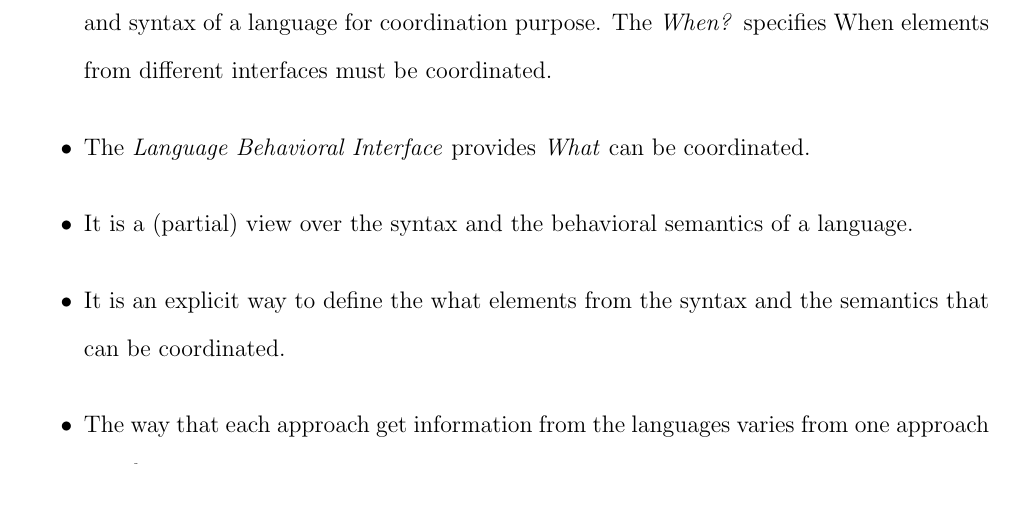
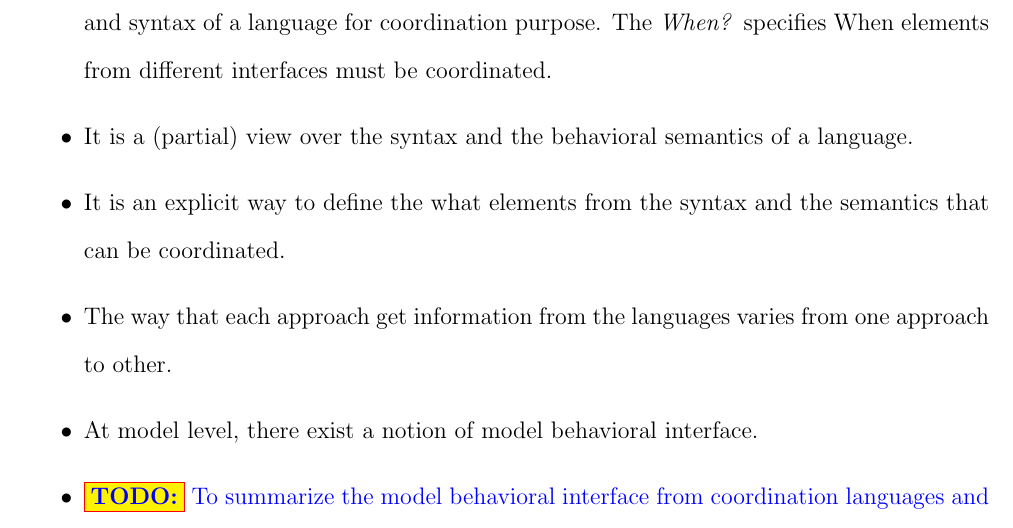
Before and after one commit to MatiasVara/MyPhdThesis, a LaTeX thesis (thesis.tex, which reads framework/interface.tex): part of page 38 of 87, cut so that both start at the same text, the shorter picture padded with empty space. Compiled offline with pdfLaTeX.

Commit message:
Minor on framework

```diff
--- a/framework/interface.tex
+++ b/framework/interface.tex
@@ -4,10 +4,11 @@
 		\item The concept of language behavioral interface is not presented in the structural framework.
 		\item The language behavioral interface provides\emph{What?} can be coordinated.
 		\item A language behavioral interface is a partial representation of the behavioral semantics and syntax of a language for coordination purpose. The \emph{When?} specifies When elements from different interfaces must be coordinated.
-		\item The \emph{Language Behavioral Interface} provides \emph{What} can be coordinated.
 		\item It is a (partial) view over the syntax and the behavioral semantics of a language.
 		\item It is an explicit way to define the what elements from the syntax and the semantics that can be coordinated.
 		\item The way that each approach get information from the languages varies from one approach to other.
+		\item At model level, there exist a notion of model behavioral interface.
+		\item \todo{To summarize the model behavioral interface from coordination languages and ADLs?}
 	\end{itemize}
 
 
```
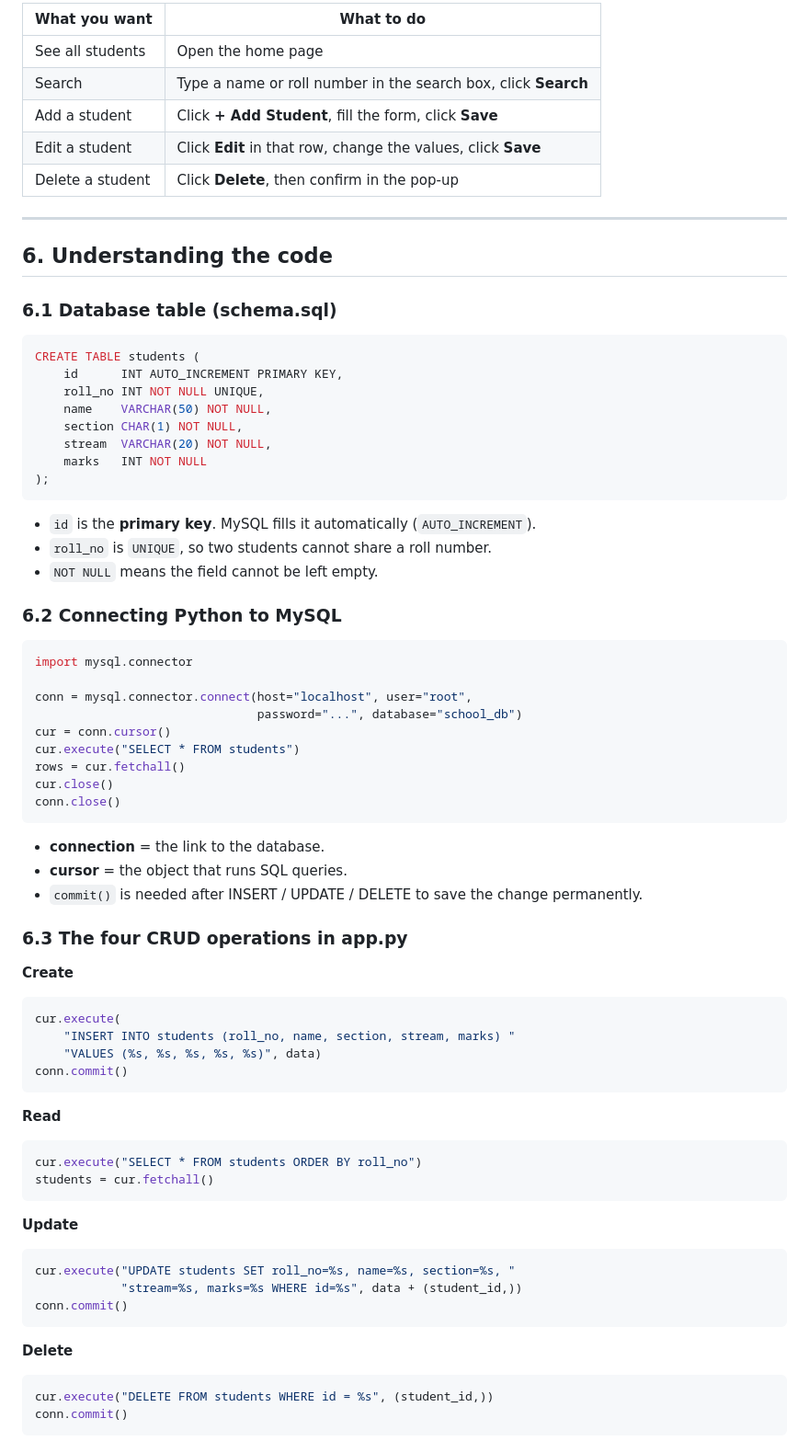
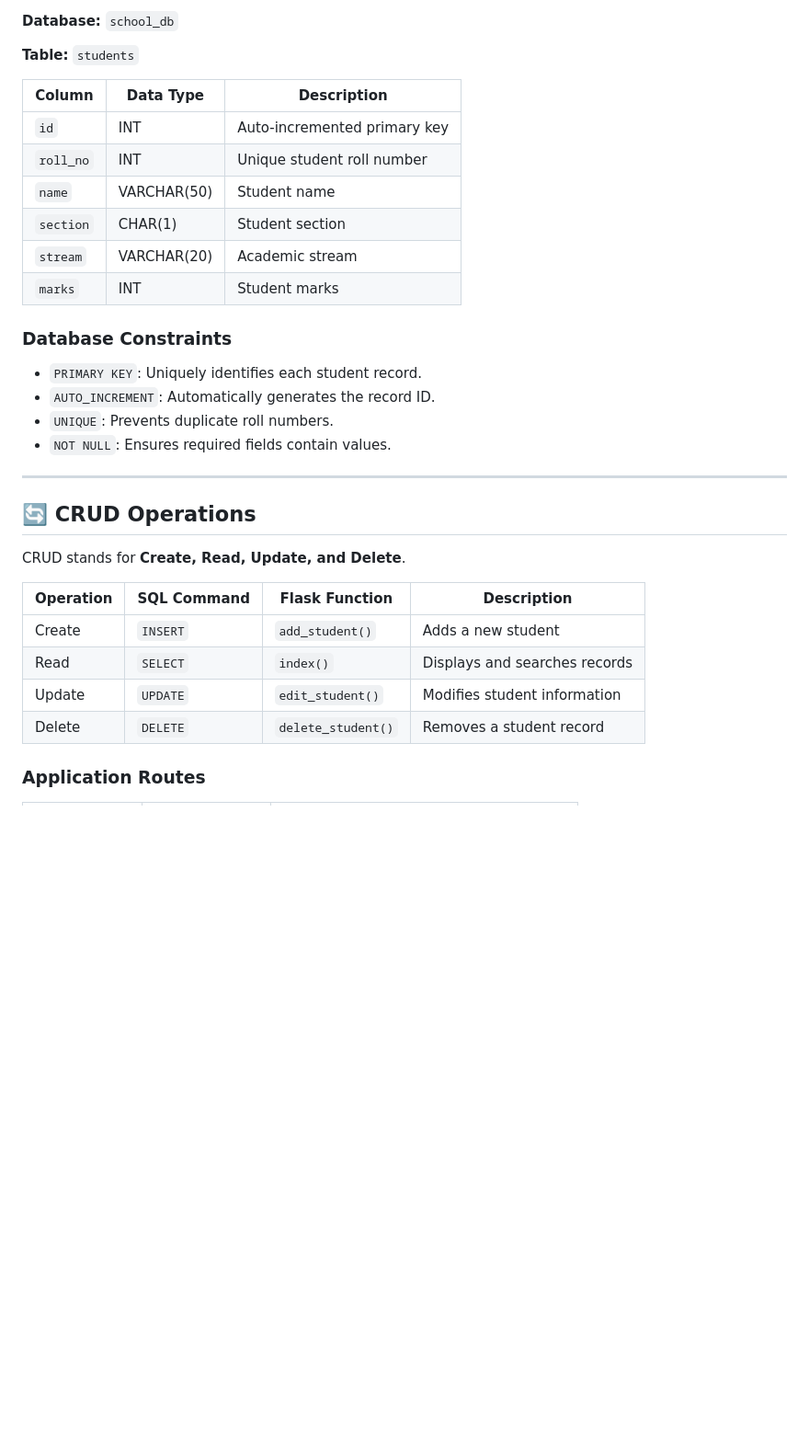
Before and after one commit to sayansau496/student_crud, a Markdown page: README.md, the part around one of its changes. Shown at 92% size. Rendered like a GitHub page; blank space fills up the shorter version.

````diff
--- a/README.md
+++ b/README.md
@@ -142,70 +186,36 @@ To stop the server press **Ctrl + C** in the terminal.
 
-| What you want | What to do |
-|---------------|-----------|
-| See all students | Open the home page |
-| Search | Type a name or roll number in the search box, click **Search** |
-| Add a student | Click **+ Add Student**, fill the form, click **Save** |
-| Edit a student | Click **Edit** in that row, change the values, click **Save** |
-| Delete a student | Click **Delete**, then confirm in the pop-up |
+**Database:** `school_db`
+
+**Table:** `students`
+
+| Column | Data Type | Description |
+|---|---|---|
+| `id` | INT | Auto-incremented primary key |
+| `roll_no` | INT | Unique student roll number |
+| `name` | VARCHAR(50) | Student name |
+| `section` | CHAR(1) | Student section |
+| `stream` | VARCHAR(20) | Academic stream |
+| `marks` | INT | Student marks |
+
+### Database Constraints
+
+- `PRIMARY KEY`: Uniquely identifies each student record.
+- `AUTO_INCREMENT`: Automatically generates the record ID.
+- `UNIQUE`: Prevents duplicate roll numbers.
+- `NOT NULL`: Ensures required fields contain values.
 
 ---
 
-## 6. Understanding the code
+## 🔄 CRUD Operations
 
-### 6.1 Database table (schema.sql)
-```sql
-CREATE TABLE students (
-    id      INT AUTO_INCREMENT PRIMARY KEY,
-    roll_no INT NOT NULL UNIQUE,
-    name    VARCHAR(50) NOT NULL,
-    section CHAR(1) NOT NULL,
-    stream  VARCHAR(20) NOT NULL,
-    marks   INT NOT NULL
-);
-```
-- `id` is the **primary key**. MySQL fills it automatically (`AUTO_INCREMENT`).
-- `roll_no` is `UNIQUE`, so two students cannot share a roll number.
-- `NOT NULL` means the field cannot be left empty.
+CRUD stands for **Create, Read, Update, and Delete**.
 
-### 6.2 Connecting Python to MySQL
-```python
-import mysql.connector
+| Operation | SQL Command | Flask Function | Description |
+|---|---|---|---|
+| Create | `INSERT` | `add_student()` | Adds a new student |
+| Read | `SELECT` | `index()` | Displays and searches records |
+| Update | `UPDATE` | `edit_student()` | Modifies student information |
+| Delete | `DELETE` | `delete_student()` | Removes a student record |
 
-conn = mysql.connector.connect(host="localhost", user="root",
-                               password="...", database="school_db")
-cur = conn.cursor()
-cur.execute("SELECT * FROM students")
-rows = cur.fetchall()
-cur.close()
-conn.close()
-```
-- **connection** = the link to the database.
-- **cursor** = the object that runs SQL queries.
-- `commit()` is needed after INSERT / UPDATE / DELETE to save the change permanently.
+### Application Routes
 
-### 6.3 The four CRUD operations in app.py
-
-**Create**
-```python
-cur.execute(
-    "INSERT INTO students (roll_no, name, section, stream, marks) "
-    "VALUES (%s, %s, %s, %s, %s)", data)
-conn.commit()
-```
-**Read**
-```python
-cur.execute("SELECT * FROM students ORDER BY roll_no")
-students = cur.fetchall()
-```
-**Update**
-```python
-cur.execute("UPDATE students SET roll_no=%s, name=%s, section=%s, "
-            "stream=%s, marks=%s WHERE id=%s", data + (student_id,))
-conn.commit()
-```
-**Delete**
-```python
-cur.execute("DELETE FROM students WHERE id = %s", (student_id,))
-conn.commit()
-```
-
````
Also changed, not shown: other parts of README.md (+221 -142 lines).
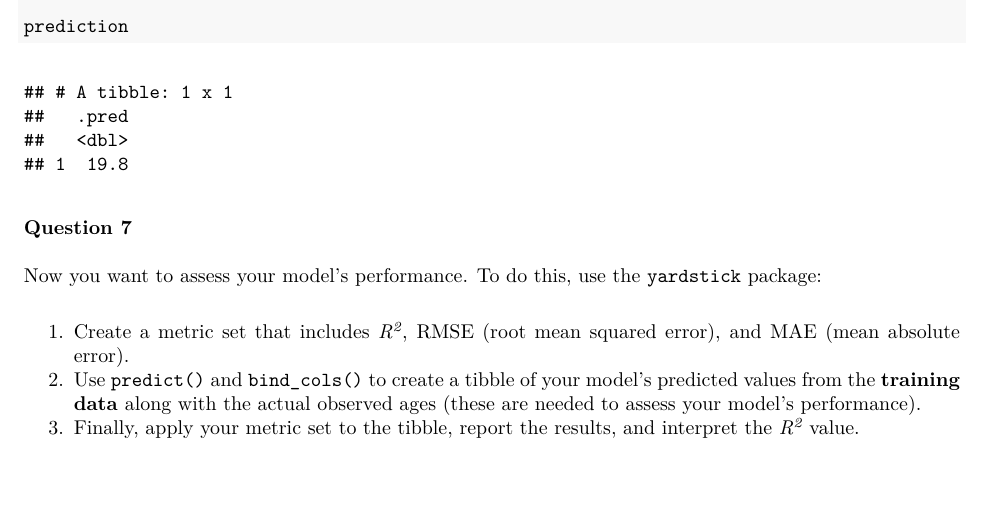
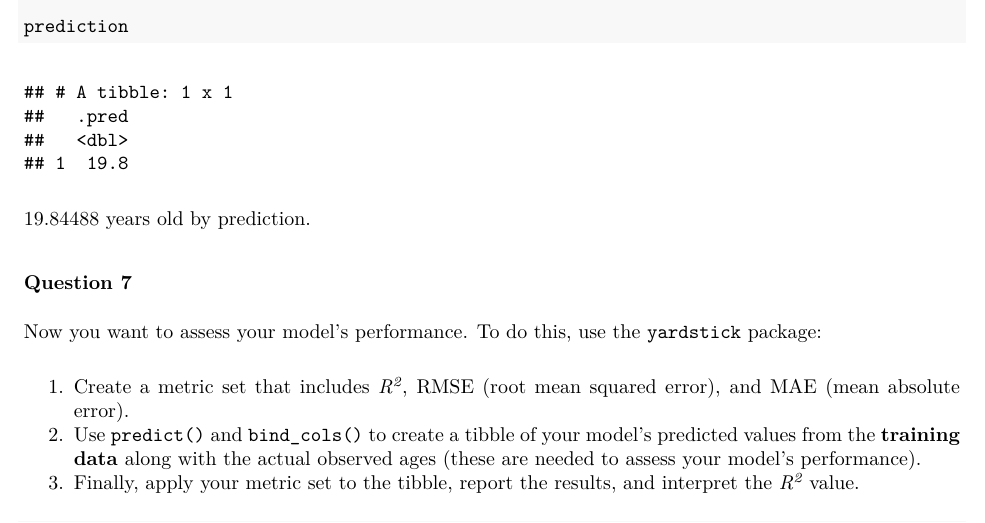
Before and after one commit to zzzyiting/131HW2-Yiting, an R Markdown document (131HW2-Yiting.Rmd): part of page 4 of 5, cut so that both start at the same text, the shorter picture padded with empty space. The pictures show the output file 131HW2-Yiting.pdf that the author committed with the source.

Commit message:
second push

````diff
--- a/131HW2-Yiting.Rmd
+++ b/131HW2-Yiting.Rmd
@@ -3,8 +3,8 @@ title: "HW2"
 author: "Yiting Zhang"
 date: '2022-04-10'
 output:
+  pdf_document: default
   html_document: default
-  pdf_document: default
 ---
 
 ```{r setup, include=FALSE}
@@ -145,6 +146,8 @@ prediction <-predict(lm_fit, new_data = Q6_data)
 prediction
 ```
 
+19.84488	years old by prediction.
+
 
 ### Question 7
 
````
Also changed, not shown: 131HW2-Yiting.html (added), 131HW2-Yiting.pdf, 131HW2-Yiting.Rmd (1 more changed lines), 1 other file.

- [What the exercise asks]: Pictures aside, reproduce the listing above exactly.

- [Exercise result]:
Before and after one commit to MatiasVara/MyPhdThesis, a LaTeX thesis (thesis.tex, which reads framework/interface.tex): part of page 38 of 87, cut so that both start at the same text, the shorter picture padded with empty space. Compiled offline with pdfLaTeX.

Commit message:
Minor on framework

```diff
--- a/framework/interface.tex
+++ b/framework/interface.tex
@@ -4,10 +4,11 @@
 		\item The concept of language behavioral interface is not presented in the structural framework.
 		\item The language behavioral interface provides\emph{What?} can be coordinated.
 		\item A language behavioral interface is a partial representation of the behavioral semantics and syntax of a language for coordination purpose. The \emph{When?} specifies When elements from different interfaces must be coordinated.
-		\item The \emph{Language Behavioral Interface} provides \emph{What} can be coordinated.
 		\item It is a (partial) view over the syntax and the behavioral semantics of a language.
 		\item It is an explicit way to define the what elements from the syntax and the semantics that can be coordinated.
 		\item The way that each approach get information from the languages varies from one approach to other.
+		\item At model level, there exist a notion of model behavioral interface.
+		\item \todo{To summarize the model behavioral interface from coordination languages and ADLs?}
 	\end{itemize}
 
 
```
Before and after one commit to sayansau496/student_crud, a Markdown page: README.md, the part around one of its changes. Shown at 92% size. Rendered like a GitHub page; blank space fills up the shorter version.

````diff
--- a/README.md
+++ b/README.md
@@ -142,70 +186,36 @@ To stop the server press **Ctrl + C** in the terminal.
 
-| What you want | What to do |
-|---------------|-----------|
-| See all students | Open the home page |
-| Search | Type a name or roll number in the search box, click **Search** |
-| Add a student | Click **+ Add Student**, fill the form, click **Save** |
-| Edit a student | Click **Edit** in that row, change the values, click **Save** |
-| Delete a student | Click **Delete**, then confirm in the pop-up |
+**Database:** `school_db`
+
+**Table:** `students`
+
+| Column | Data Type | Description |
+|---|---|---|
+| `id` | INT | Auto-incremented primary key |
+| `roll_no` | INT | Unique student roll number |
+| `name` | VARCHAR(50) | Student name |
+| `section` | CHAR(1) | Student section |
+| `stream` | VARCHAR(20) | Academic stream |
+| `marks` | INT | Student marks |
+
+### Database Constraints
+
+- `PRIMARY KEY`: Uniquely identifies each student record.
+- `AUTO_INCREMENT`: Automatically generates the record ID.
+- `UNIQUE`: Prevents duplicate roll numbers.
+- `NOT NULL`: Ensures required fields contain values.
 
 ---
 
-## 6. Understanding the code
+## 🔄 CRUD Operations
 
-### 6.1 Database table (schema.sql)
-```sql
-CREATE TABLE students (
-    id      INT AUTO_INCREMENT PRIMARY KEY,
-    roll_no INT NOT NULL UNIQUE,
-    name    VARCHAR(50) NOT NULL,
-    section CHAR(1) NOT NULL,
-    stream  VARCHAR(20) NOT NULL,
-    marks   INT NOT NULL
-);
-```
-- `id` is the **primary key**. MySQL fills it automatically (`AUTO_INCREMENT`).
-- `roll_no` is `UNIQUE`, so two students cannot share a roll number.
-- `NOT NULL` means the field cannot be left empty.
+CRUD stands for **Create, Read, Update, and Delete**.
 
-### 6.2 Connecting Python to MySQL
-```python
-import mysql.connector
+| Operation | SQL Command | Flask Function | Description |
+|---|---|---|---|
+| Create | `INSERT` | `add_student()` | Adds a new student |
+| Read | `SELECT` | `index()` | Displays and searches records |
+| Update | `UPDATE` | `edit_student()` | Modifies student information |
+| Delete | `DELETE` | `delete_student()` | Removes a student record |
 
-conn = mysql.connector.connect(host="localhost", user="root",
-                               password="...", database="school_db")
-cur = conn.cursor()
-cur.execute("SELECT * FROM students")
-rows = cur.fetchall()
-cur.close()
-conn.close()
-```
-- **connection** = the link to the database.
-- **cursor** = the object that runs SQL queries.
-- `commit()` is needed after INSERT / UPDATE / DELETE to save the change permanently.
+### Application Routes
 
-### 6.3 The four CRUD operations in app.py
-
-**Create**
-```python
-cur.execute(
-    "INSERT INTO students (roll_no, name, section, stream, marks) "
-    "VALUES (%s, %s, %s, %s, %s)", data)
-conn.commit()
-```
-**Read**
-```python
-cur.execute("SELECT * FROM students ORDER BY roll_no")
-students = cur.fetchall()
-```
-**Update**
-```python
-cur.execute("UPDATE students SET roll_no=%s, name=%s, section=%s, "
-            "stream=%s, marks=%s WHERE id=%s", data + (student_id,))
-conn.commit()
-```
-**Delete**
-```python
-cur.execute("DELETE FROM students WHERE id = %s", (student_id,))
-conn.commit()
-```
-
````
Also changed, not shown: other parts of README.md (+221 -142 lines).
Before and after one commit to zzzyiting/131HW2-Yiting, an R Markdown document (131HW2-Yiting.Rmd): part of page 4 of 5, cut so that both start at the same text, the shorter picture padded with empty space. The pictures show the output file 131HW2-Yiting.pdf that the author committed with the source.

Commit message:
second push

````diff
--- a/131HW2-Yiting.Rmd
+++ b/131HW2-Yiting.Rmd
@@ -3,8 +3,8 @@ title: "HW2"
 author: "Yiting Zhang"
 date: '2022-04-10'
 output:
+  pdf_document: default
   html_document: default
-  pdf_document: default
 ---
 
 ```{r setup, include=FALSE}
@@ -145,6 +146,8 @@ prediction <-predict(lm_fit, new_data = Q6_data)
 prediction
 ```
 
+19.84488	years old by prediction.
+
 
 ### Question 7
 
````
Also changed, not shown: 131HW2-Yiting.html (added), 131HW2-Yiting.pdf, 131HW2-Yiting.Rmd (1 more changed lines), 1 other file.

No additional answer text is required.